> Provided entries
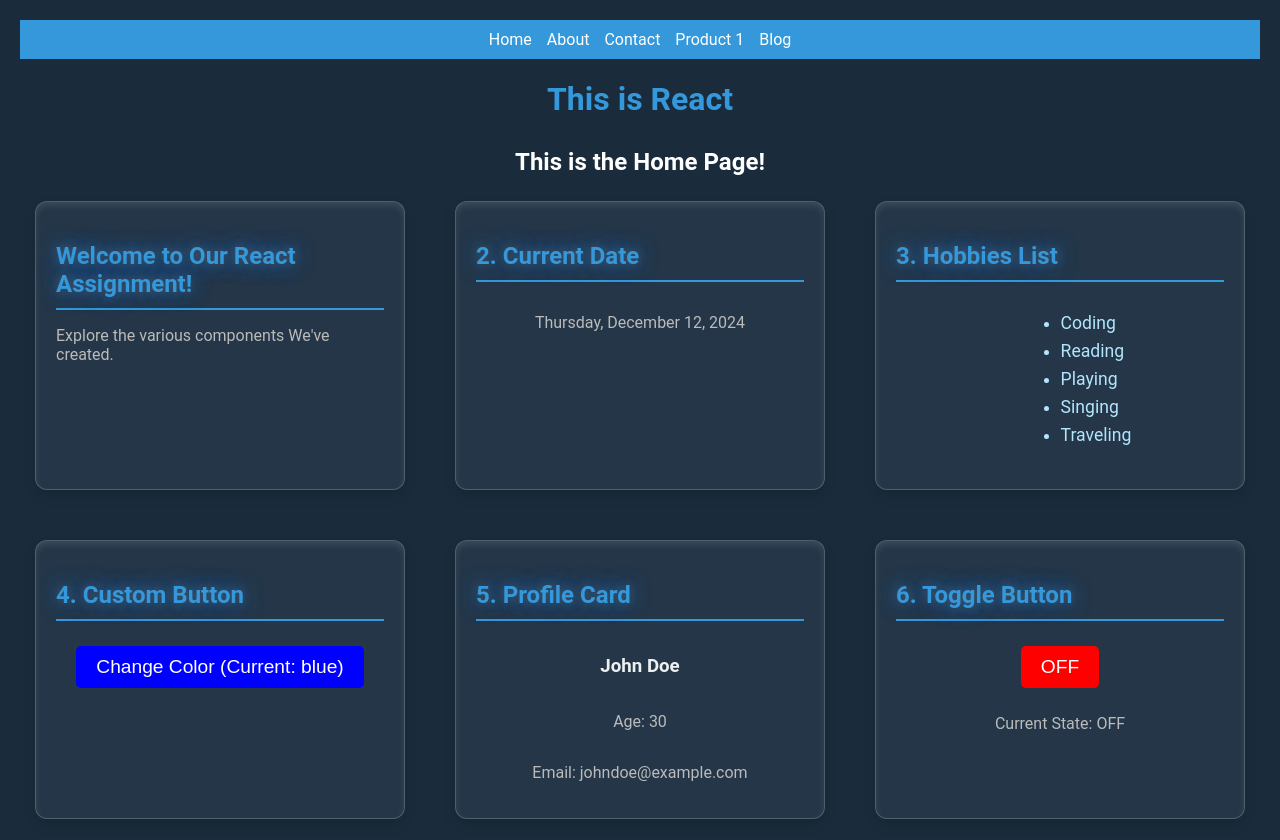
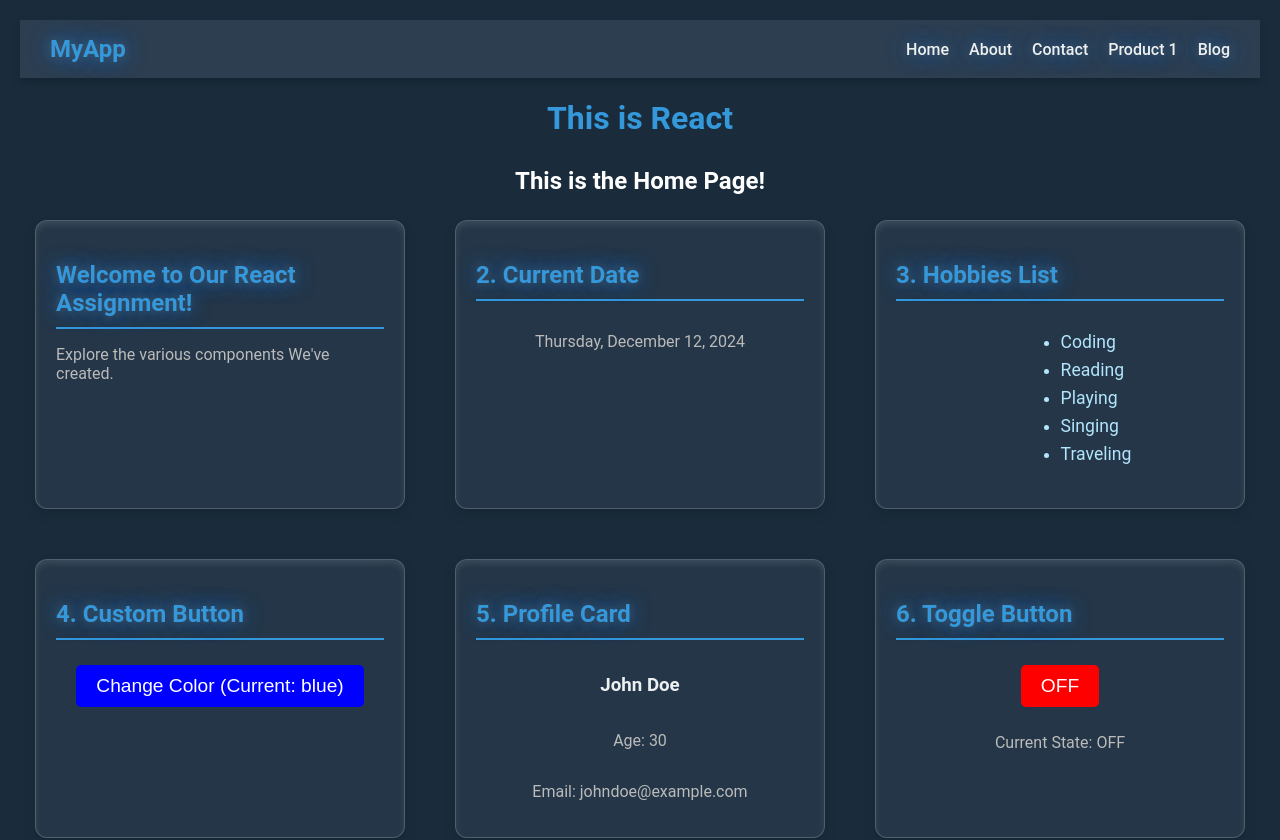
Before and after one commit to hirwacedric123/assignment3_for_react, a React (Vite) app in the folder my-react-app/: page / in a window 1280 px wide. Shown: the top 840 px of the page. Built offline with nearby package versions, Linux system fonts and the light colour scheme.

Commit message:
styling navbar

```diff
--- a/my-react-app/src/components/16.Navbar.jsx
+++ b/my-react-app/src/components/16.Navbar.jsx
@@ -2,20 +2,67 @@
 import { Link } from 'react-router-dom';
 
 function Navbar() {
+    const navStyle = {
+        display: 'flex',
+        alignItems: 'center',
+        justifyContent: 'space-between',
+        padding: '15px 30px',
+        backgroundColor: '#2c3e50',
+        boxShadow: '0 4px 8px rgba(0, 0, 0, 0.2)',
+        position: 'sticky',
+        top: '0',
+        zIndex: '1000',
+
+    };
+
+    const logoStyle = {
+        fontSize: '1.5em',
+        color: '#3498db', // Logo color
+        fontWeight: 'bold',
+        textDecoration: 'none',
+        textShadow: '0px 0px 10px #4f5457, 0px 0px 20px #0073e6',
+    };
+
+    const linksContainerStyle = {
+        display: 'flex',
+        gap: '20px',
+    };
+
+    const linkStyle = {
+        color: '#ecf0f1', // Default link color
+        textDecoration: 'none',
+        fontSize: '1em',
+        fontWeight: '500',
+        transition: 'color 0.3s',
+        textShadow: '0px 0px 10px #4f5457, 0px 0px 20px #0073e6',
+    };
+
+    const linkHoverColor = '#3498db'; // Hover color
+
     return (
-        <nav style={{
-            display: 'flex',
-            gap: '15px',
-            padding: '10px',
-            background: '#3498db',
-            color: 'white',
-            justifyContent: 'center',
-        }}>
-            <Link to="/" style={{ color: 'white', textDecoration: 'none' }}>Home</Link>
-            <Link to="/about" style={{ color: 'white', textDecoration: 'none' }}>About</Link>
-            <Link to="/contact" style={{ color: 'white', textDecoration: 'none' }}>Contact</Link>
-            <Link to="/product/1" style={{ color: 'white', textDecoration: 'none' }}>Product 1</Link>
-            <Link to="/blog" style={{ color: 'white', textDecoration: 'none' }}>Blog</Link>
+        <nav style={navStyle}>
+            <Link to="/" style={logoStyle}>
+                MyApp
+            </Link>
+            <div style={linksContainerStyle}>
+                {[
+                    { to: '/', label: 'Home' },
+                    { to: '/about', label: 'About' },
+                    { to: '/contact', label: 'Contact' },
+                    { to: '/product/1', label: 'Product 1' },
+                    { to: '/blog', label: 'Blog' },
+                ].map(({ to, label }) => (
+                    <Link
+                        to={to}
+                        key={to}
+                        style={linkStyle}
+                        onMouseOver={(e) => (e.target.style.color = linkHoverColor)}
+                        onMouseOut={(e) => (e.target.style.color = linkStyle.color)}
+                    >
+                        {label}
+                    </Link>
+                ))}
+            </div>
         </nav>
     );
 }
```
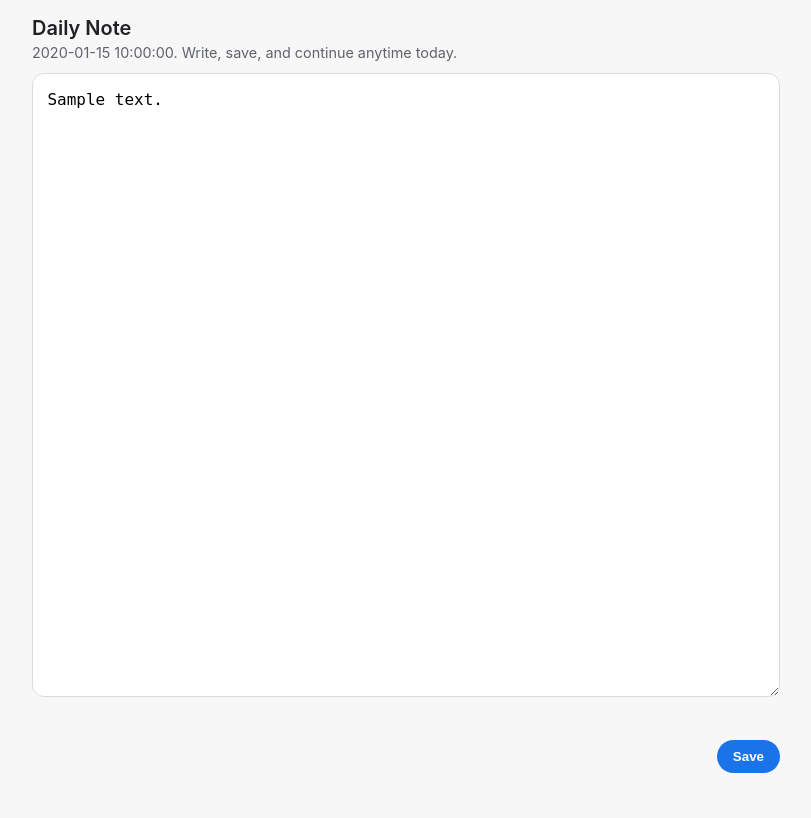
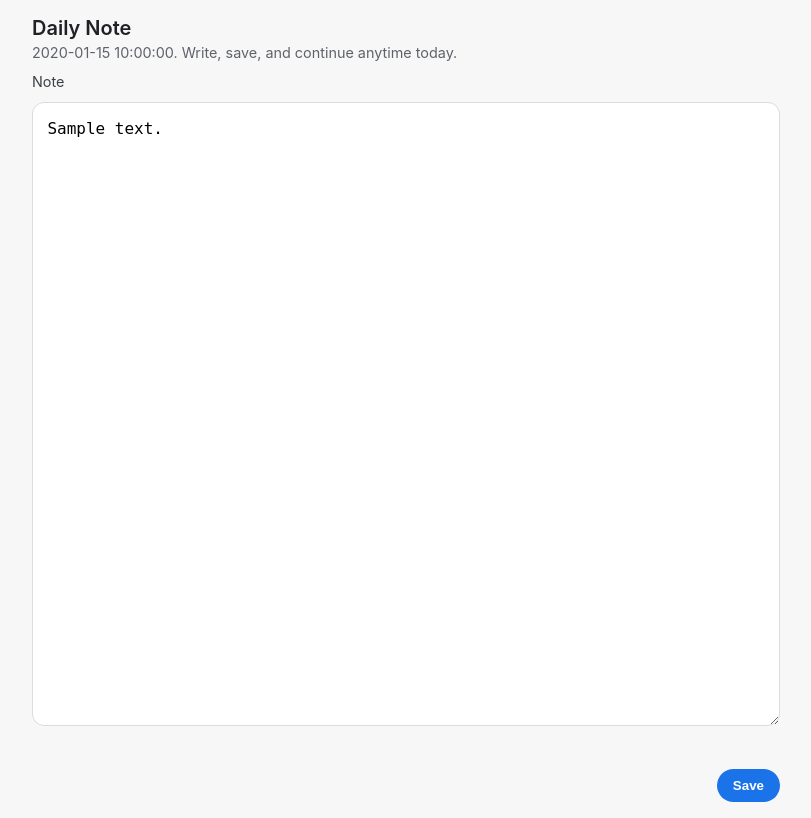
Before and after one commit to Laxen/logbook, a Flask app: template templates/index.html in a window 1280 px wide. Shown: the whole page, without its empty margins (234-1045 px from the left). Before the commit the page ends 773 px from the top, so only its background shows below. Run offline with Flask 3, Linux system fonts and the light colour scheme; the template is opened without the code that fills it: most values are stand-ins (such as "Sample title", 1, 10 or a date in 2020).

Commit message:
fix: improve note form accessibility UX

```diff
--- a/templates/index.html
+++ b/templates/index.html
@@ -42,6 +42,11 @@
         gap: 0.75rem;
       }
 
+      label {
+        font-size: 0.9rem;
+        color: #3c4043;
+      }
+
       textarea {
         width: 100%;
         min-height: calc(100dvh - 11rem);
@@ -76,8 +81,9 @@
     <main>
       <h1>Daily Note</h1>
       <p>{{ date }}. Write, save, and continue anytime today.</p>
-      <form method="post">
-        <textarea name="note" wrap="soft" placeholder="Write anything...">{{ note | e }}</textarea>
+      <form method="post" onsubmit="this.querySelector('button').disabled=true;this.querySelector('button').textContent='Saving...';">
+        <label for="note">Note</label>
+        <textarea id="note" name="note" wrap="soft" placeholder="Write anything...">{{ note | e }}</textarea>
         <div class="message" aria-live="polite">{{ message }}</div>
         <button type="submit">Save</button>
       </form>
```
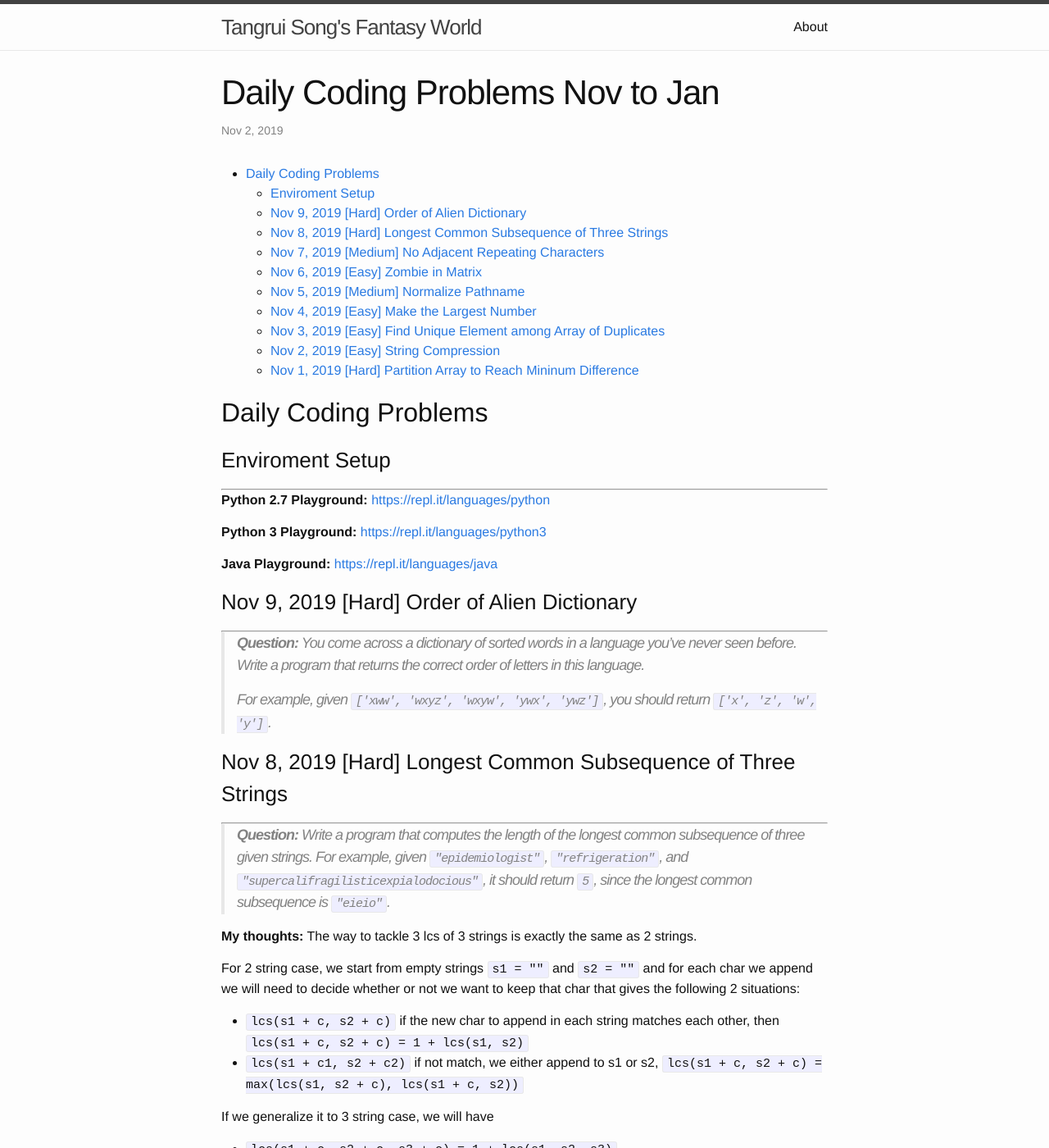
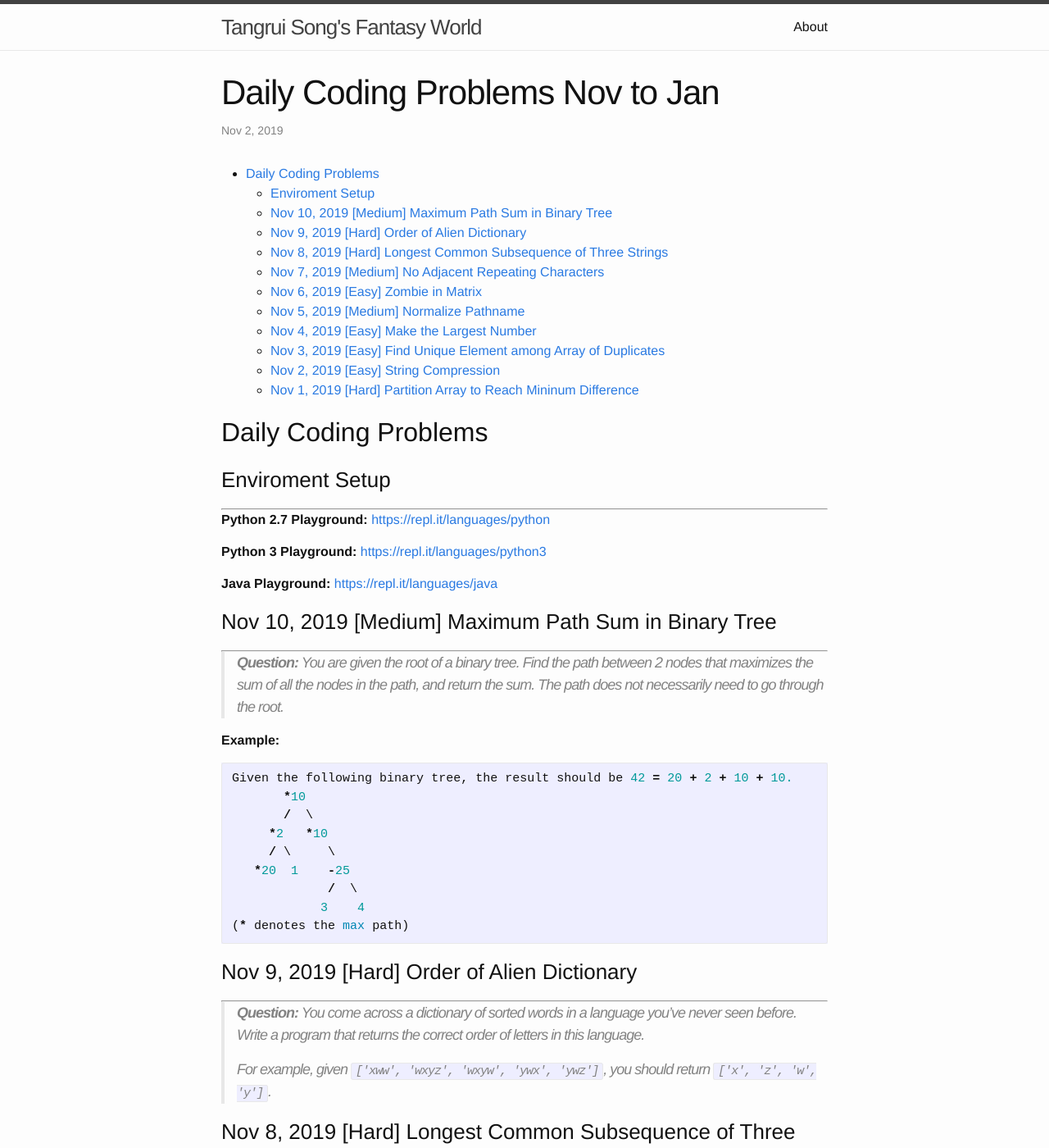
Before and after one commit to trsong/trsong.github.io, a Jekyll site: the page built from _posts/2019-11-01-DailyQuestionsNov.md, in a window 1280 px wide and 1400 px high. Shown: the whole window at 82% size. Built offline with Jekyll 4.4.1, drawn with Linux system fonts in a browser that asks for light colours.

Commit message:
Add Nov 10 Question

````diff
--- a/_posts/2019-11-01-DailyQuestionsNov.md
+++ b/_posts/2019-11-01-DailyQuestionsNov.md
@@ -19,6 +19,22 @@ categories: Python/Java
 **Java Playground:** [https://repl.it/languages/java](https://repl.it/languages/java)
 
 
+### Nov 10, 2019 \[Medium\] Maximum Path Sum in Binary Tree
+---
+> **Question:** You are given the root of a binary tree. Find the path between 2 nodes that maximizes the sum of all the nodes in the path, and return the sum. The path does not necessarily need to go through the root.
+
+**Example:**
+```py
+Given the following binary tree, the result should be 42 = 20 + 2 + 10 + 10.
+       *10
+       /  \
+     *2   *10
+     / \     \
+   *20  1    -25
+             /  \
+            3    4
+(* denotes the max path)
+```
 
 ### Nov 9, 2019 \[Hard\] Order of Alien Dictionary
 ---
````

> Problem to work on
Check each line of the material for the word "none". Copy the ones that have it.

> Written solution
+        textDecoration: 'none',
+        textDecoration: 'none',
-            <Link to="/" style={{ color: 'white', textDecoration: 'none' }}>Home</Link>
-            <Link to="/about" style={{ color: 'white', textDecoration: 'none' }}>About</Link>
-            <Link to="/contact" style={{ color: 'white', textDecoration: 'none' }}>Contact</Link>
-            <Link to="/product/1" style={{ color: 'white', textDecoration: 'none' }}>Product 1</Link>
-            <Link to="/blog" style={{ color: 'white', textDecoration: 'none' }}>Blog</Link>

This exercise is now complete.